physical activity, exercise, sedentary, child, adolescence, parent, mother, father, support, influence
The purpose of this systematic review is to appraise and synthesize the evidence regarding parental influences on sedentary behavior (SB) in children and explore associations promoting parent-based interventions. Prominent research in the last decade has established SB as a health risk, but to our knowledge, no systematic reviews observing parent to child SB associations have been conducted. Inclusion criteria required publication in the English language, utilization of objective measures for SB evaluation, and samples that included the 11 to 17 year age range, thus yielding a total of 15 identified studies. PRISMA guidelines were used to lead the search methodology and evaluation of articles. Twelve of 15 studies established significant, quantifiable parental correlates to children's SB, and all published articles reported significance to one or more aspects of parent influence: role modeling, parental support, media time, home environment, access to play, and attributes of parents and children. Success for reducing SB in children is likely most successful when parents and children seek to engage in physical activity (PA) during their time together. Healthcare providers should proactively create awareness of prolonged SB health risks, educate parents of their influential roles that contribute to children's activity levels and assist with finding strategies to break up sedentary lifestyle habits for parents and their children.
BYU ScholarsArchive Citation
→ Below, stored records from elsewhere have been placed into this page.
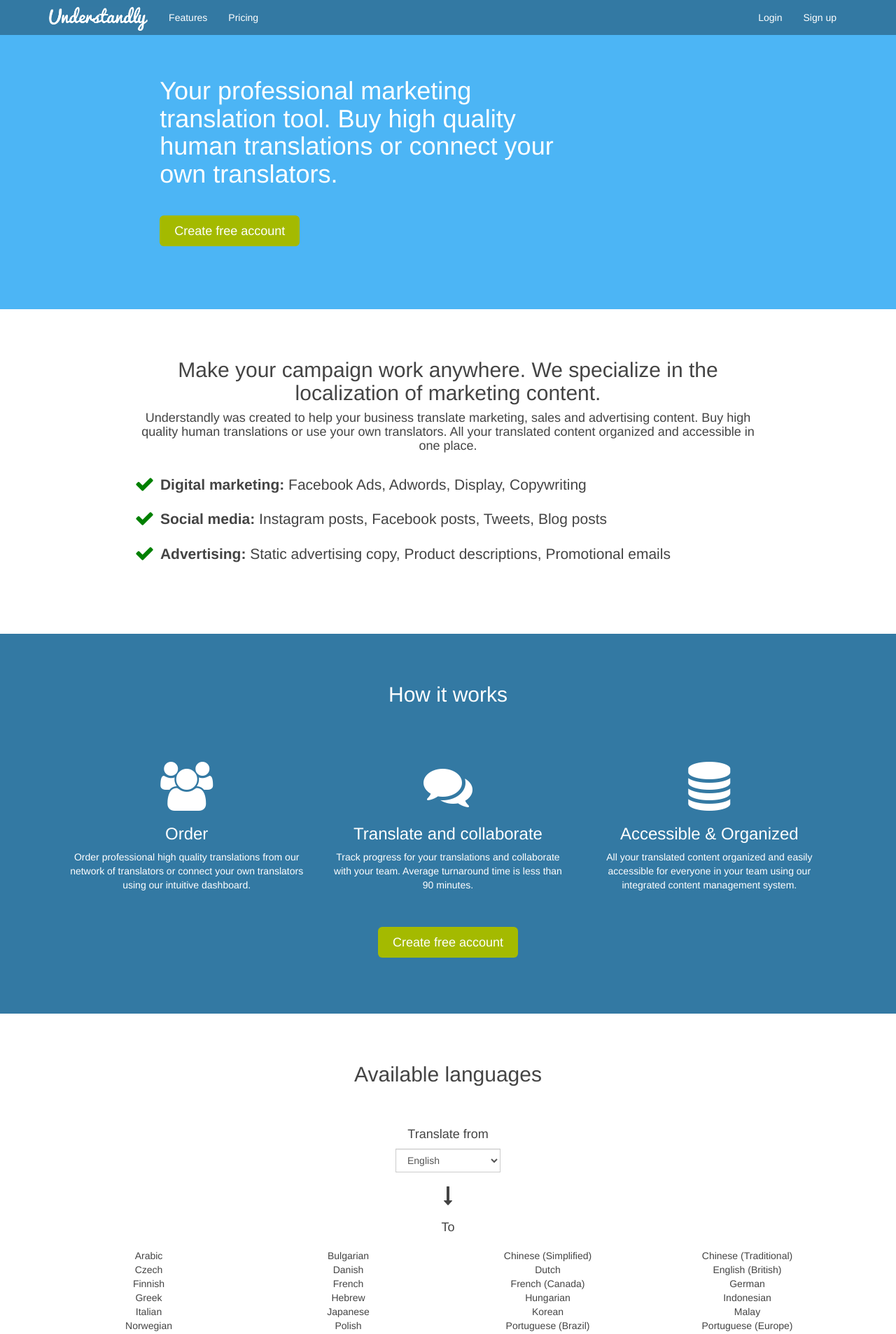
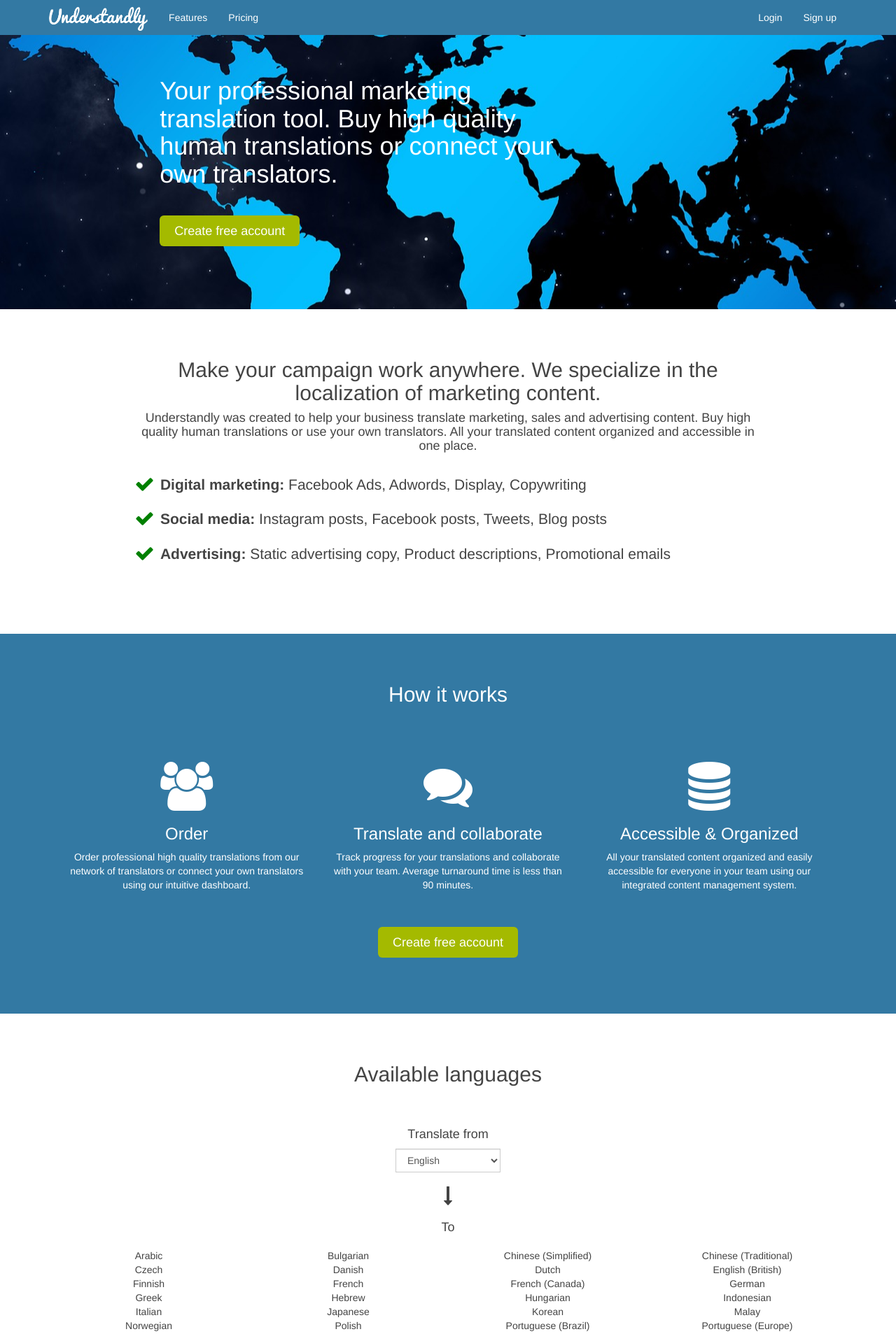
Before and after one commit to yhoiseth/www.understandly.com, a Jekyll site: the page built from index.html, in a window 1280 px wide. Shown: the top 1907 px of the page at 70% size. Built offline with Jekyll 4.4.1, drawn with Linux system fonts in a browser that asks for light colours; nearby versions of some CDN libraries; a script that is not in the unit is left out.

Commit message:
added world map pic

```diff
--- a/css/main.scss
+++ b/css/main.scss
@@ -98,8 +98,8 @@ body {
     margin-left: 20px;
 }
 
-.page-container {
-    background-color: #4CB5F5;
+.page-container{
+    background: url("../world-map.jpg") center;
     padding-bottom: 40px;
 }
 
```
Also changed, not shown: meeting-copy.jpg (added), world-map.jpg (added), 1 other file.
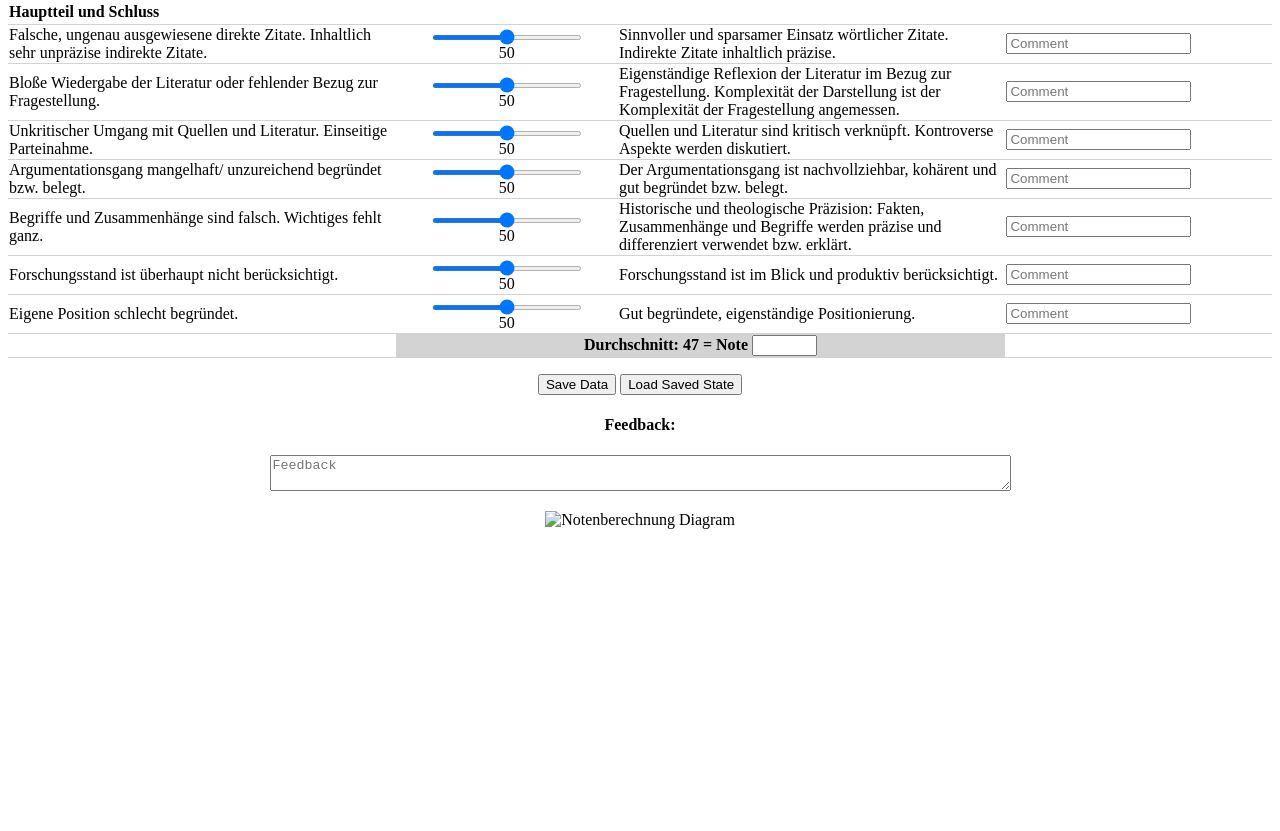
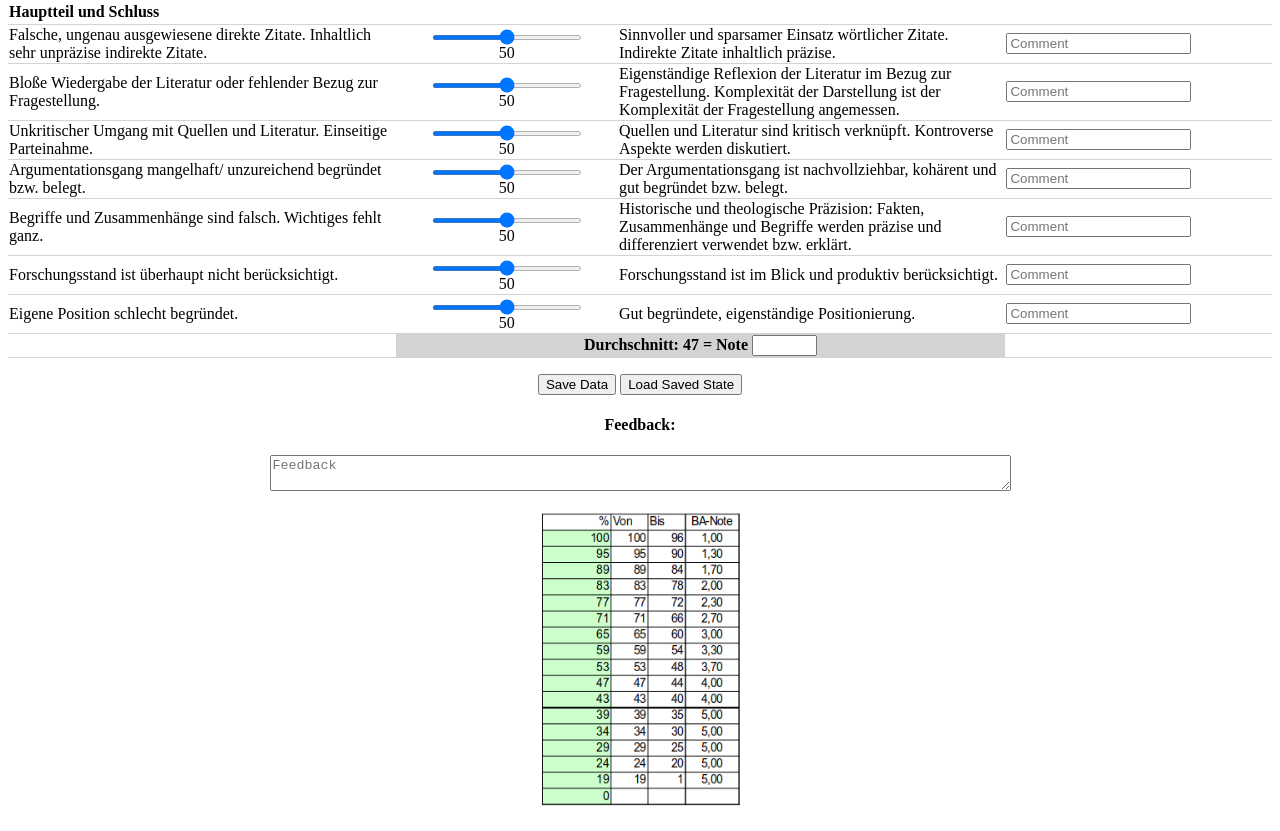
Before and after one commit to the-quotient/grading-framework-papers, a plain HTML site: page index.html in a window 1280 px wide. Shown: the part 568-1399 px from the top of the page. Before the commit the page ends 1113 px from the top, so only its background shows below. Drawn offline with Linux system fonts and the light colour scheme.

Commit message:
Fixed path of png

```diff
--- a/index.html
+++ b/index.html
@@ -56,7 +56,7 @@
       <textarea cols="90" placeholder="Feedback" aria-label="Feedback"></textarea>
       <p>
         <img
-          src="notenberechnung.png"
+          src="./data/notenberechnung.png"
           height="300px"
           alt="Notenberechnung Diagram"
         />
```
Also changed, not shown: data/notenberechnung.png (added).
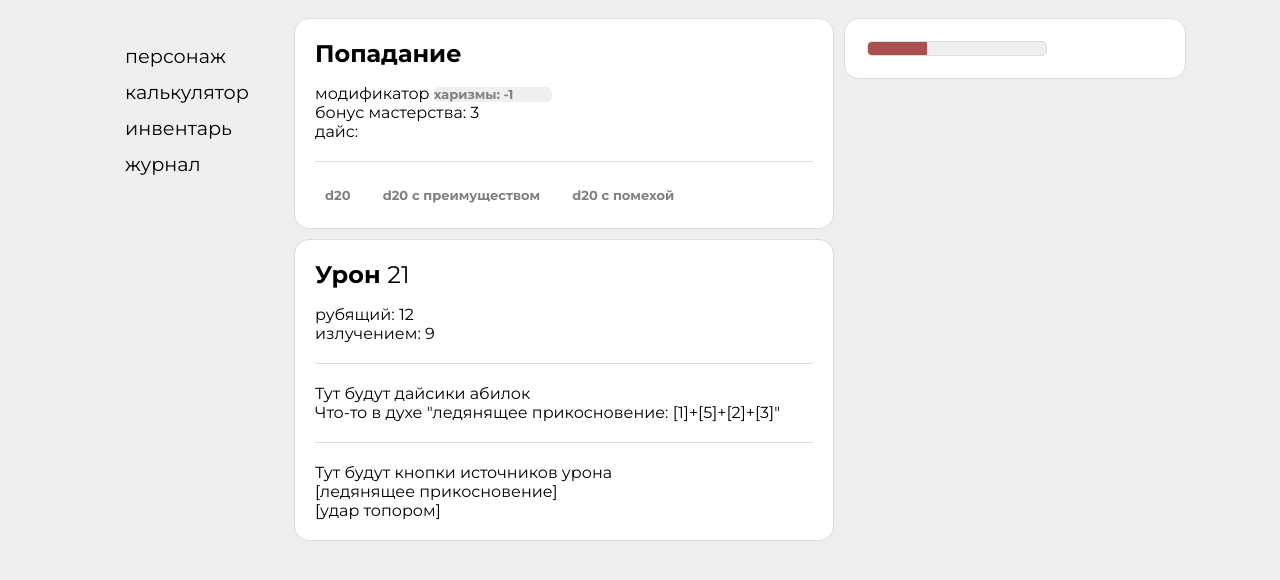
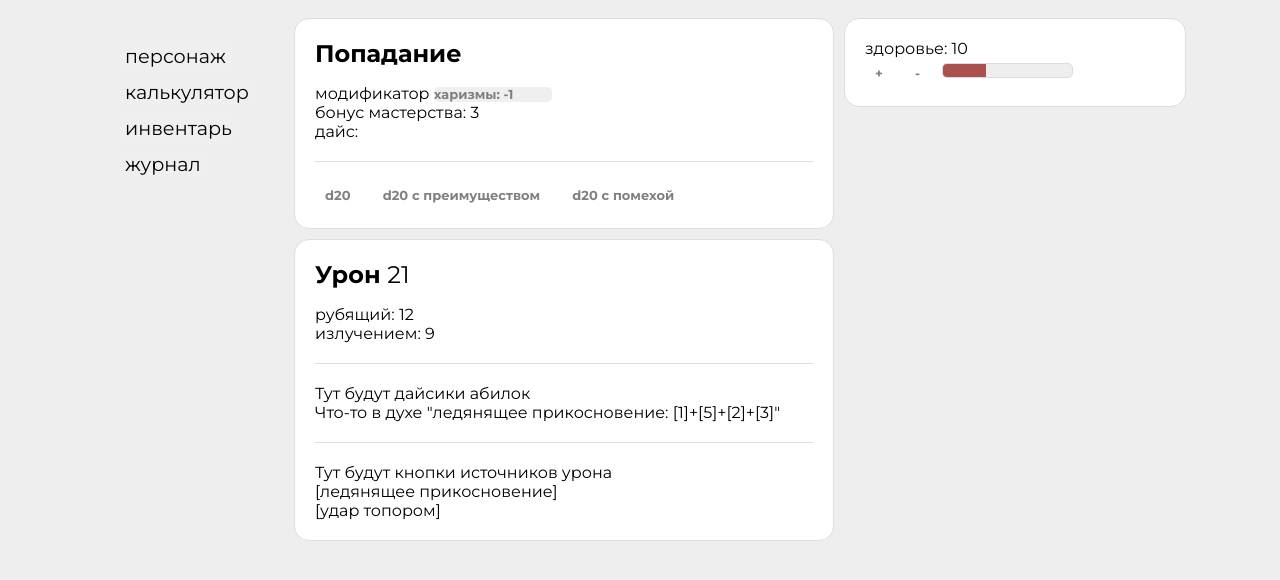
Before and after one commit to makarychevDN/dnd-calculator-web-page, a plain HTML site: page main page.html in a window 1280 px wide. Drawn offline with Linux system fonts and the light colour scheme.

Commit message:
some buttons have been added to a health bar

```diff
--- a/main page.html
+++ b/main page.html
@@ -66,7 +66,13 @@
                 </div>
             </div><div class="column-block group-layout right-column-fixed-width">
                 <div>
-                    <input type="range" value="5" max="15" class="health-slider">
+                    <label>здоровье: 10</label>
+
+                    <div>
+                        <button class="generic-interactive-button">+</button>
+                        <button class="generic-interactive-button">-</button>
+                        <input type="range" value="5" max="15" class="health-slider">
+                    </div>
                 </div>
             </div>
         </div>
--- a/styles.css
+++ b/styles.css
@@ -114,6 +114,7 @@ hr {
 
 .right-column-fixed-width{
   min-width: 300px;
+  max-width: 300px;
 }
 
 .centered-page{
@@ -147,7 +148,7 @@ select:hover {
 }
 
 .health-slider{
-  width: 60%;
+  width: auto;
   height: 15px;
   border-radius: 5px;
   -webkit-appearance: none;
@@ -155,13 +156,15 @@ select:hover {
   background: #eee;
   overflow: hidden;
   border: solid 1px #ddd;
+  margin-left: 0px;
+  margin-right: 0px;
+  margin-top: 5px;
 }
 
 .health-slider::-webkit-slider-thumb{
   -webkit-appearance: none;
   width: 0px;
   transform: translate(7px);
-  height: 100%;
   box-shadow: -407px 0 0 400px #aa5050;
   offset: 100px;
 }
```
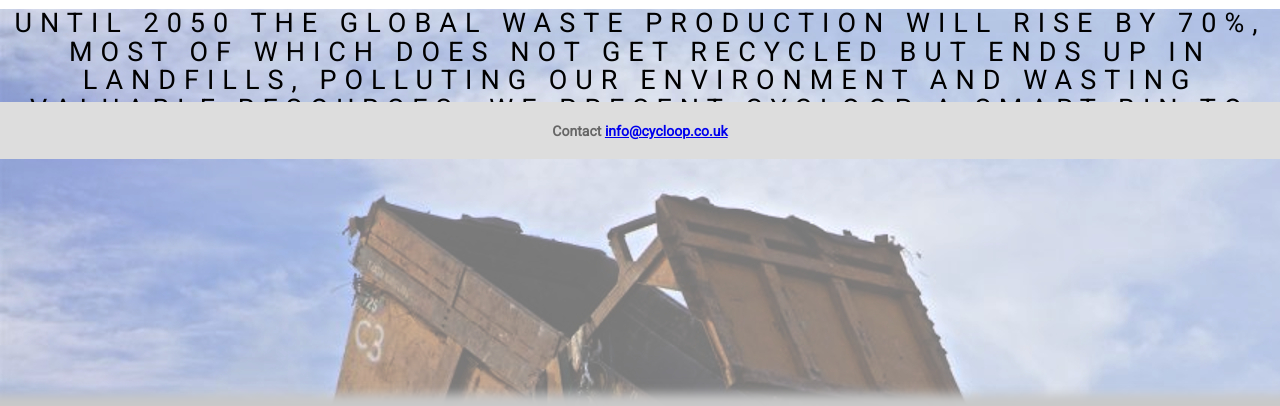
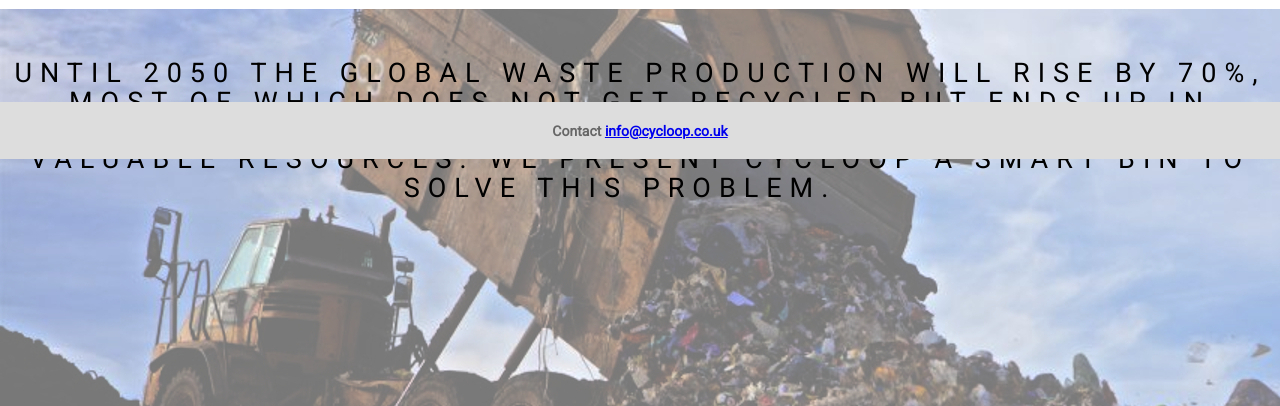
Before and after one commit to greentechcorp/Website1.0, a Flask app: page / in a window 1280 px wide. Shown: the part 641-1047 px from the top of the page. Run offline with Flask 2, Linux system fonts and the light colour scheme; data comes from the database, SQL or seed files in the repository; data that the repository does not hold is empty; some libraries are stand-ins or nearby versions.

Commit message:
Fixed padding issue on problem statement section

```diff
--- a/app/static/css/style.css
+++ b/app/static/css/style.css
@@ -93,6 +93,7 @@ li a:hover:not(.active) {
 }
 
 .problemstatement{
+  padding: 50px 0px;
   background-image:url('/static/img/landfill.jpg');
   background-repeat: no-repeat;
   min-height:400px;
```
Also changed, not shown: app/static/img/landfill.jpg.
Albrecht, Kaitlyn BSN, RN; Peterson, Neil PhD, RN, NP-C, AGACNP-BC; and Lassetter, Jane PhD, RN, "Parental Influence on Sedentary Behavior in Children: A Systematic Review" (2019). Student Works. 283.
Class Project or Paper